After I got dressed and showered, I headed to the track.

To say that Santa Anita Park is beautiful is akin to saying that Leonardo DaVinci was “kinda smart.” Outside of Keeneland and Longacres back in the day, I have not seen a nicer racetrack — and I’ve been to Del Mar.


With the San Gabriel Mountains looming like giant mountains (how’s that for a simile?) in the background, I felt like Ray Kinsella must have felt when he leveled his Iowa cornfield and only source of income to build a baseball diamond because a voice inside his head told him it was the right thing to do.

In short, I felt like a kid again.

All at once memories of equine heroes such as Utah Canyon, Chinook Pass and Trooper Seven came flooding back like a flood (sorry, I can’t help myself) and I remembered guys like Clint and Tom Roberts, Jody Davidson, Hugh Wales, Gary Baze and Gary Stevens too.

I realized, once more, the love I have for the game, the sport, the spectacle. Sometimes, I think it takes these moments of clarity to help us re-connect with the people and things we most cherish. Looking across the infield, I softly whispered “I love you…” and, then, had to explain what I meant to Brian Zipse, editor of Horse Racing Nation, who happened to be standing directly in front of me.

No, I jest. I did not profess my love to Zipse, Santa Anita or anybody or anything else… well, minus that one taco vendor, but he earned it! I did get to meet Mr. Zipse for the first time, though, along with a bunch of other fine folks from Horse Racing Nation, Brisnet, Thoroughbred Racing Dudes and a variety of other turf publications and sites.
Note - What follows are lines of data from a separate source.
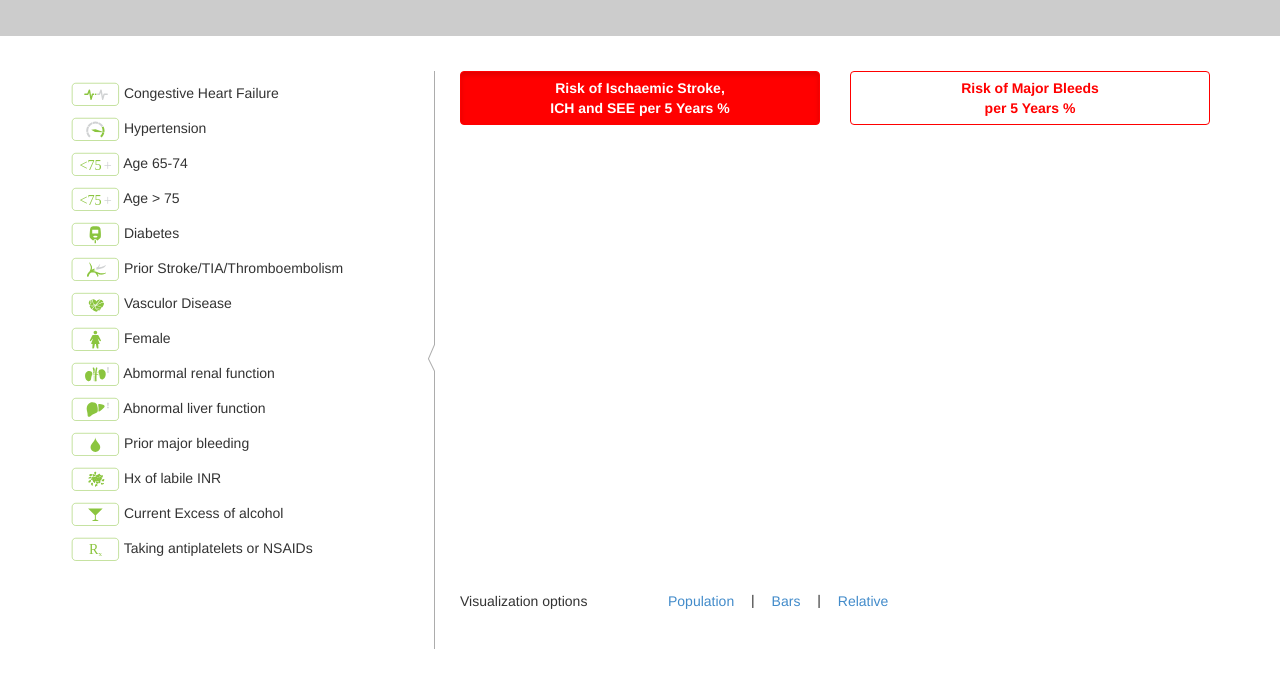
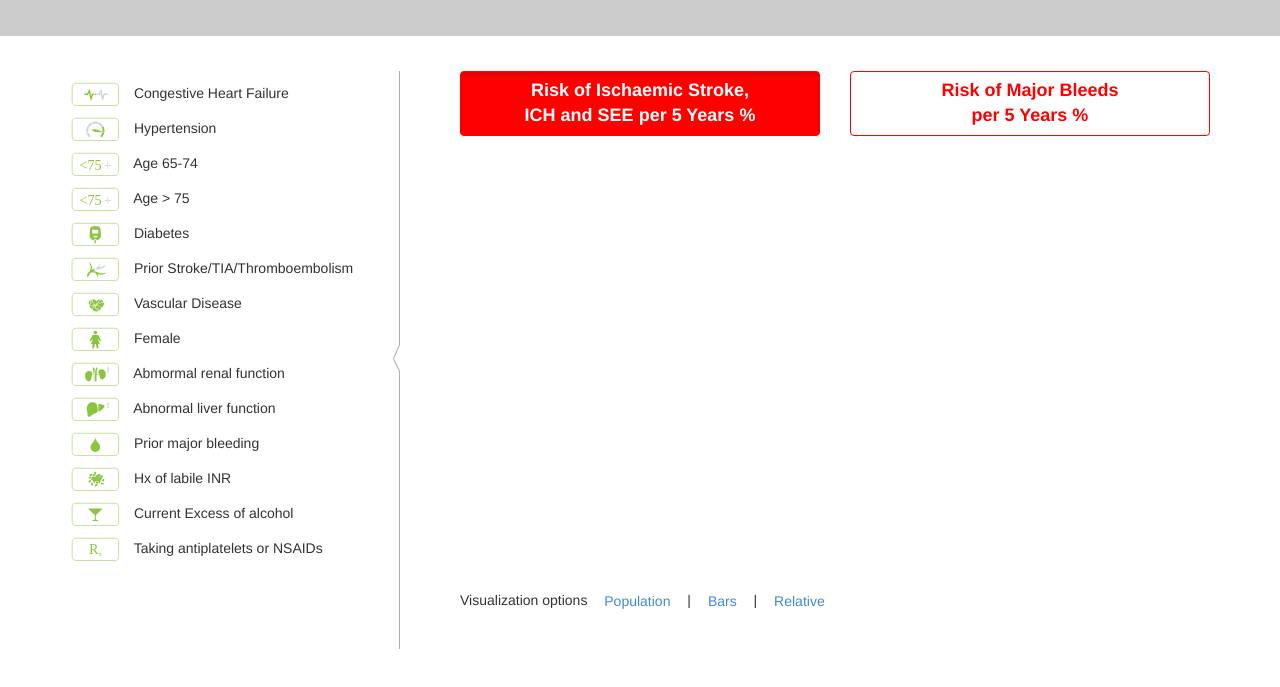
Before and after one commit to chameleondev/risk-app, a plain HTML site: page index.html at #!/graphs in a window 1280 px wide. Both pictures are taken after a click on the button "next". Shown: the part 73-760 px from the top of the page. Drawn offline with nearby package versions, Linux system fonts and the light colour scheme.

Commit message:
v1 amends

```diff
--- a/css/style.less
+++ b/css/style.less
@@ -68,11 +68,11 @@ label.prior-stroke.selected{
 	background: url('../img/checkboxes/icons_01-05.svg') no-repeat;
 }
 
-label.vasculor{
+label.vascular{
 	background: url('../img/checkboxes/icons_02-06.svg') no-repeat;
 }
 
-label.vasculor.selected{
+label.vascular.selected{
 	background: url('../img/checkboxes/icons_01-06.svg') no-repeat;
 }
 
@@ -138,6 +138,7 @@ label.taking.selected{
 	span{
 		position: relative;
 		bottom: 8px;
+		left: 10px;
 	}
 }
 
@@ -282,16 +283,16 @@ h4{
 	.risk{
 		button{
 			margin:0 auto 20px;
+
 		}
 	}
+
 }
 
 /* Small devices (tablets, 768px and up) */
 @media(min-width:768px){
 	.selections{
-		background: url('../img/divider.png') no-repeat;
-		background-position: right 10px top;
-
+		background: none;
 	}
 
 	h4{
@@ -307,6 +308,7 @@ h4{
 	.btn-risk{
 		width: 100%;
 		margin-bottom: 40px;
+		font-size: 18px;
 	}
 }
 
@@ -323,4 +325,9 @@ h4{
 }
 
 /* Large devices (large desktops, 1200px and up) */
-@media(min-width:1200px){}
+@media(min-width:1200px){
+	.selections{
+		background: url('../img/divider.png') no-repeat;
+		background-position: right 45px top;
+	}
+}
--- a/js/controllers.js
+++ b/js/controllers.js
@@ -41,7 +41,7 @@ app.controller('graphsCtrl',function($scope,$http,$rootScope,$timeout){
 		{name : 'Age > 75', selected : false, cha : 2, bleed : 1,cla:'upto'},
 		{name : 'Diabetes', selected : false, cha : 1, bleed : 0,cla:'diabetes'},
 		{name : 'Prior Stroke/TIA/Thromboembolism', selected : false, cha : 2, bleed : 1,cla:'prior-stroke'},
-		{name : 'Vasculor Disease', selected : false, cha : 1, bleed : 0,cla:'vasculor'},
+		{name : 'Vascular Disease', selected : false, cha : 1, bleed : 0,cla:'vascular'},
 		{name : 'Female', selected : false, cha : 1, bleed : 0,cla:'female'},
 		{name : 'Abmormal renal function', selected : false, cha : 0, bleed : 1,cla:'abnormal-renal'},
 		{name : 'Abnormal liver function', selected : false, cha : 0, bleed : 1,cla:'abnormal-liver'},
--- a/partials/graphs.html
+++ b/partials/graphs.html
@@ -48,12 +48,12 @@
 
 
 
-	<div class="col-md-2 col-sm-3" style="margin-top:50px">
-		Visualization options
-	</div>
 
 
-	<div class="col-md-4 col-sm-9" style="margin-top:43px">
+
+	<div class="col-md-6 " style="margin-top:43px">
+		<span>Visualization options</span>
+
 		<button type="button" class="btn btn-link" ui-sref=".population">Population</button> |
 		<button type="button" class="btn btn-link" ui-sref=".bars">Bars</button> |
 		<button type="button" class="btn btn-link" ui-sref=".relative">Relative</button>
```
I even saw that guy “Mutton Chops” (John McCririck) and he looks just as homeless in real life as he does on TV (kidding, John, kidding).

But the highlight of my trip was getting a chance to hang out with my colleague Margaret Ransom and meet the US Racing Zippy Chippy Award winners Angie Cheak and Tara Cochran in person.


Angie Cheak, me, Tara Cochran and Margaret Ransom (from left to right).

I also had the opportunity to chat with another classy lady and thank her for all the thrills she gave me throughout her 21-race career:

Me standing next to a statue of the great Zenyatta.

Me standing next to a statue of the great Zenyatta.

I made some money at the windows too, which is always nice. My best bet on Friday, New Money Honey, cashed at $15 and I hit a pick-3 that ended with Tourist in the Breeders’ Cup Mile on Saturday.

On Sunday, I visited Venice Beach with my wife and kids and, Monday, we were in the car headed back to Colorado.


Venice Beach.

Note to other husbands and dads: Loud, slightly off-tune renditions of John Denver songs are generally not appreciated when one’s family has fallen in love with the warm weather and palm trees of California.

I hope to go to another Breeders’ Cup soon… but, next time, no long drives and no discount food from the Flying J.

Posted on